Despite what the story says, I sense some underlying current here that Judge Simpson's case load is changing due to some unreported issue. @ILJ's comments are way off base. The story indicates that Judge Tabbey was ill at the time of the meeting set with Judge Simpson, and he had a prior commitment at the time of this community meeting. You can't expect an official to change his schedule. Perhaps his prior commitment was for some other community purpose. Or a meeting that could not be rescheduled. I know both of these judges and have enormous respect for both of them. Judge Simpson clearly states this move is not disciplinary, so what is the problem here? If someone has some factual information on this upon which these conspiracy theories are based, please post such.


Wed, Jul 14, 2010 : 10:38 a.m.

Perhaps should look into 14A's finances. Under Simpson there was a surplus of money. Under Tabby not only was that surplus extinguished, but it was driven into the red and continues to go further...perhaps even into the hundreds of thousands? Funney how 6 years of Simpson surplus got taken away by two years of Tabby turmoil. Sounds like Mr. Tabby was looking for a scapegoat in Judge Simpson. I know the courts hold records of all that stuff.

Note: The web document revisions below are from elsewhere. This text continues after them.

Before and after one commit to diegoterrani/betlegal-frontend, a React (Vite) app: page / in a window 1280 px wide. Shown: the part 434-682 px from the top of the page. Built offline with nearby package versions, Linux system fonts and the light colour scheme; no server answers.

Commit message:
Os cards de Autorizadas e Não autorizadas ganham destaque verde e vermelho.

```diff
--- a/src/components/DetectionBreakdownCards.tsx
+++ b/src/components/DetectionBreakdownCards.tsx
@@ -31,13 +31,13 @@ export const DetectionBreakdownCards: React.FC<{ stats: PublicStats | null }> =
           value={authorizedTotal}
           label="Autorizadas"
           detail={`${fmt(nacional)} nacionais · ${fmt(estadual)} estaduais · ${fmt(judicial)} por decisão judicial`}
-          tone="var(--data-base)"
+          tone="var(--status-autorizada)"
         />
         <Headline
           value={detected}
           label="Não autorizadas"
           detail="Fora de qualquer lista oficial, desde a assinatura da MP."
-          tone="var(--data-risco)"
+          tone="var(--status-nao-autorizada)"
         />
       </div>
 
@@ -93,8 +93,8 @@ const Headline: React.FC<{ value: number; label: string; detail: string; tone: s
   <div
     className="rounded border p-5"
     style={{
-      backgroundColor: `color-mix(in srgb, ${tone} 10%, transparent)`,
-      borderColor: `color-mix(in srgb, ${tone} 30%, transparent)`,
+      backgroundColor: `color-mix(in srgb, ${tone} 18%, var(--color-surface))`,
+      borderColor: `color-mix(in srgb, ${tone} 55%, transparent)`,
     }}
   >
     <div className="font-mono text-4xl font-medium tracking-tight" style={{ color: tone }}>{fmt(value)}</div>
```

It'd be interesting to read what a journalist could dig up.


Wed, Jul 14, 2010 : 10:02 a.m.

If I read this correctly, Tabbey did not speak directly with Simpson before making the changes to his docket, but instead notified him through a "representative"? And Tabbey was too busy to come answer the public's questions about the changes on Tuesday evening? It appears that the only one Tabbey has spoken to directly about the changes is Ann And seeing as how there are no fresh quotes from Tabbey in this latest story, maybe he has even stopped talking to Ann Tabbey needs to address this directly. He is a public servant and he owes the public answers to their questions about the abrupt and unusual changes he has made at their court. If he's avoiding answering questions from Simpson and from the public, it makes me think that he's afraid to defend his actions, maybe because they will be difficult to defend.


Wed, Jul 14, 2010 : 8:08 a.m.

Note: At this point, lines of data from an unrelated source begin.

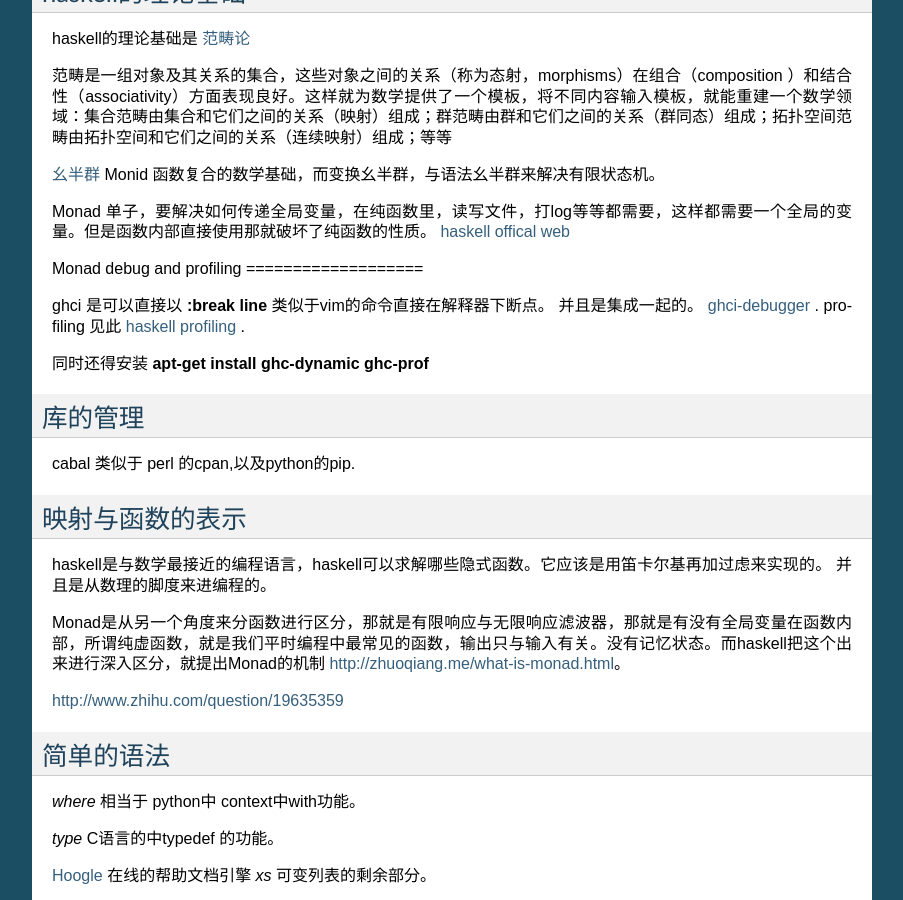
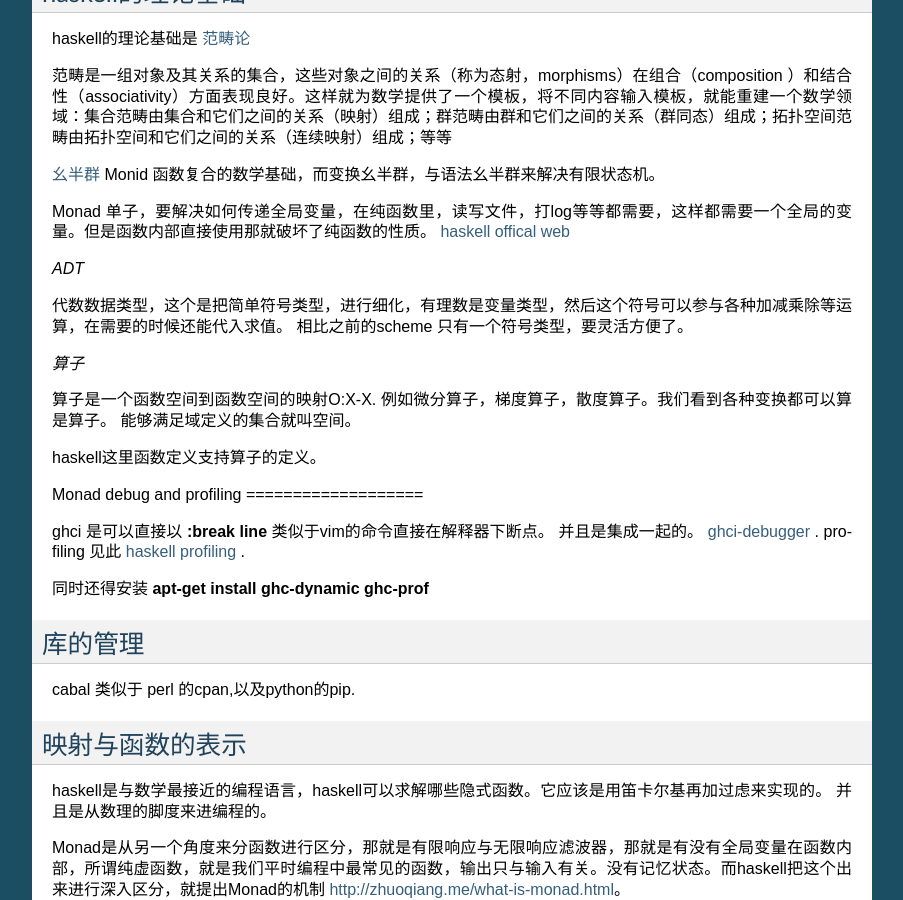
Before and after one commit to gwli/Programming, a Sphinx documentation site: the page built from source/content/Stage_1/Haskell.rst, in a window 1280 px wide and 900 px high, scrolled down 1032 px. Shown: the whole window, without its empty margins (198-1101 px from the left). Built offline with Sphinx 7.4.7, drawn with Linux system fonts in a browser that asks for light colours.

Commit message:
算子 函数空间到函数空间的映射

```diff
--- a/source/content/Stage_1/Haskell.rst
+++ b/source/content/Stage_1/Haskell.rst
@@ -48,6 +48,19 @@ haskell的理论基础是 `范畴论 <https://www.zhihu.com/question/20448295/an
 
 Monad 单子，要解决如何传递全局变量，在纯函数里，读写文件，打log等等都需要，这样都需要一个全局的变量。但是函数内部直接使用那就破坏了纯函数的性质。
 `haskell offical web <http://www.haskell.org/haskellwiki/Haskell>`_
+
+
+*ADT*
+
+代数数据类型，这个是把简单符号类型，进行细化，有理数是变量类型，然后这个符号可以参与各种加减乘除等运算，在需要的时候还能代入求值。
+相比之前的scheme 只有一个符号类型，要灵活方便了。
+
+*算子*
+
+算子是一个函数空间到函数空间的映射O:X-X. 例如微分算子，梯度算子，散度算子。我们看到各种变换都可以算是算子。
+能够满足域定义的集合就叫空间。
+
+haskell这里函数定义支持算子的定义。
 
 Monad
 debug and profiling
```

Judge Simpson is an excellent judge. Problem with Washtenaw County is many of the judges just give the "poor" criminals a slap on the wrist, very little justice for the victims. Judge Simpson is fair but tough, requiring criminals to be responsible for their behavior. We need more judges like Simpson.


Wed, Jul 14, 2010 : 8:05 a.m.

I got reassigned at work. No meetings, no protests, nothing. How come nobody cares about me.


Wed, Jul 14, 2010 : 7:35 a.m.

Judge Simpson is fair, tough on defendants when he needs to be, and helpful to attorneys and litigants during court proceedings. He is one of the finest judges in Washtenaw County.


Wed, Jul 14, 2010 : 6:31 a.m.

Judge Simpson is one of the finest attorneys and CLEARLY the finest judge in the county. Wherever he has contributed it has been to the benefit of our community. I'm sure that will continue to be true. My question is: How can we get him into Circuit Court?

Stephen Landes

Tue, Jul 13, 2010 : 9:41 p.m.

I applaud Judge Simpson for his statements as portrayed in this article because he demonstrates respect for his profession and fellow judges. I hope his approach to commenting on the operations of his court, regardless of his personal feelings or concerns, are viewed by others as an example of honorable behavior worth emulating.